- ENExp Neurol 2016 Dec 28; 289:96-102
- Neural stem cells (NSCs) are being investigated as a possible treatment for amyotrophic lateral sclerosis (ALS) through intraspinal transplantation, but no longitudinal imaging studies exist that des...
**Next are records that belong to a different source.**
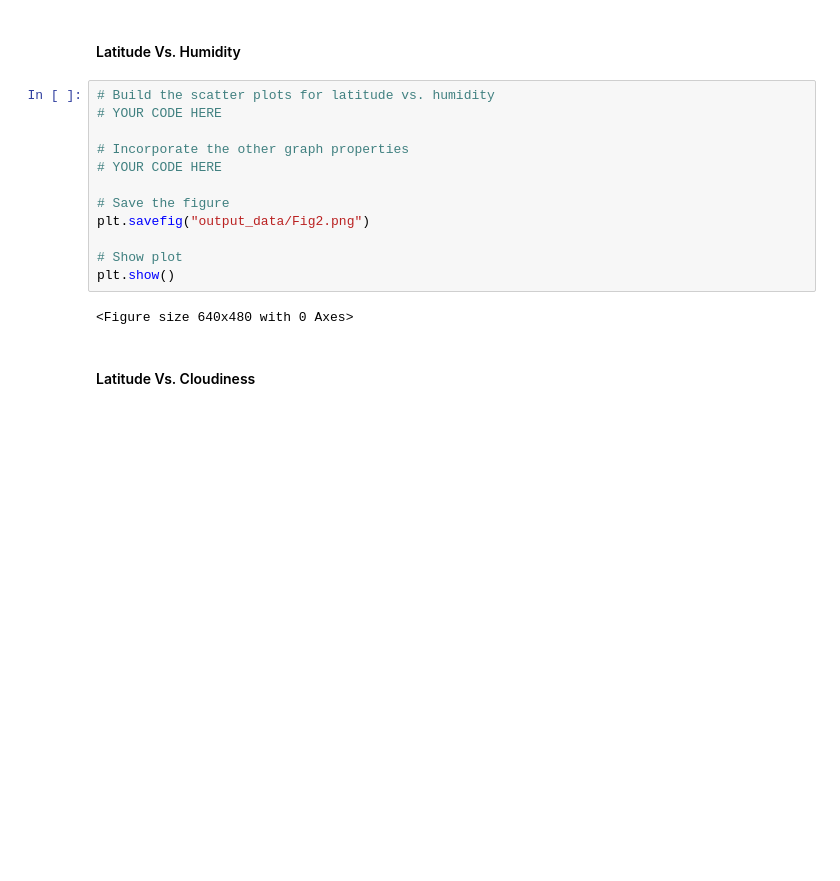
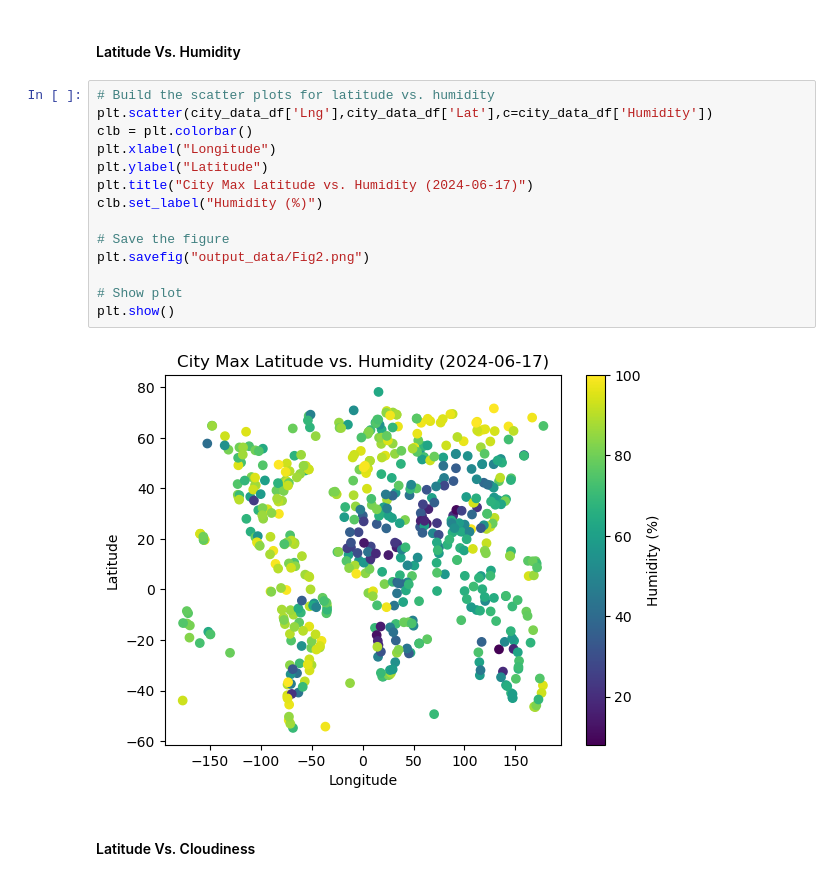
Before and after one commit to soniamoretti/6-python-api-challenge, a Jupyter notebook: weatherPy/WeatherPy.ipynb, the cells around one changed output. Cells and saved outputs as stored; diff of their text form; blank space fills up the shorter version.

```diff
--- a/weatherPy/WeatherPy.ipynb
+++ b/weatherPy/WeatherPy.ipynb
@@ -199,18 +220,20 @@ plt.show()
 #### Latitude Vs. Humidity
 # %%
 # Build the scatter plots for latitude vs. humidity
-# YOUR CODE HERE
-
-# Incorporate the other graph properties
-# YOUR CODE HERE
+plt.scatter(city_data_df['Lng'],city_data_df['Lat'],c=city_data_df['Humidity'])
+clb = plt.colorbar()
+plt.xlabel("Longitude")
+plt.ylabel("Latitude")
+plt.title("City Max Latitude vs. Humidity (2024-06-17)")
+clb.set_label("Humidity (%)")
 
 # Save the figure
 plt.savefig("output_data/Fig2.png")
 
 # Show plot
 plt.show()
 # %% [output]
-<Figure size 640x480 with 0 Axes>
+[figure, added]
 # %% [markdown]
 #### Latitude Vs. Cloudiness
 # %%
```
Also changed, not shown: parts of 26 cells of this notebook.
Neural stem cells (NSCs) are being investigated as a possible treatment for amyotrophic lateral sclerosis (ALS) through intraspinal transplantation, but no longitudinal imaging studies exist that describe the survival of engrafted cells over time. Allogeneic firefly luciferase-expressing murine NSCs (Luc(+)-NSCs) were transplanted bilaterally (100,000 cells/2μl) into the cervical spinal cord (C5) parenchyma of pre-symptomatic (63day-old) SOD1(G93A) ALS mice (n=14) and wild-type age-matched littermates (n=14). Six control SOD1(G93A) ALS mice were injected with saline. Mice were immunosuppressed using a combination of tacrolimus+sirolimus (1mg/kg each, i.p.) daily. Compared to saline-injected SOD1(G93A) ALS control mice, a transient improvement (p<0.05) in motor performance (rotarod test) was observed after NSC transplantation only at the early disease stage (weeks 2 and 3 post-transplantation). Compared to day one post-transplantation, there was a significant decline in bioluminescent imaging (BLI) signal in SOD1(G93A) ALS mice at the time of disease onset (71.7±17.9% at 4weeks post-transplantation, p<0.05), with a complete loss of BLI signal at endpoint (120day-old mice). In contrast, BLI signal intensity was observed in wild-type littermates throughout the entire study period, with only a 41.4±8.7% decline at the endpoint. In SOD1(G93A) ALS mice, poor cell survival was accompanied by accumulation of mature macrophages and the presence of astrogliosis and microgliosis. We conclude that the disease progression adversely affects the survival of engrafted murine Luc(+)-NSCs in SOD1(G93A) ALS mice as a result of the hostile ALS spinal cord microenvironment, further emphasizing the challenges that face successful cell therapy of ALS.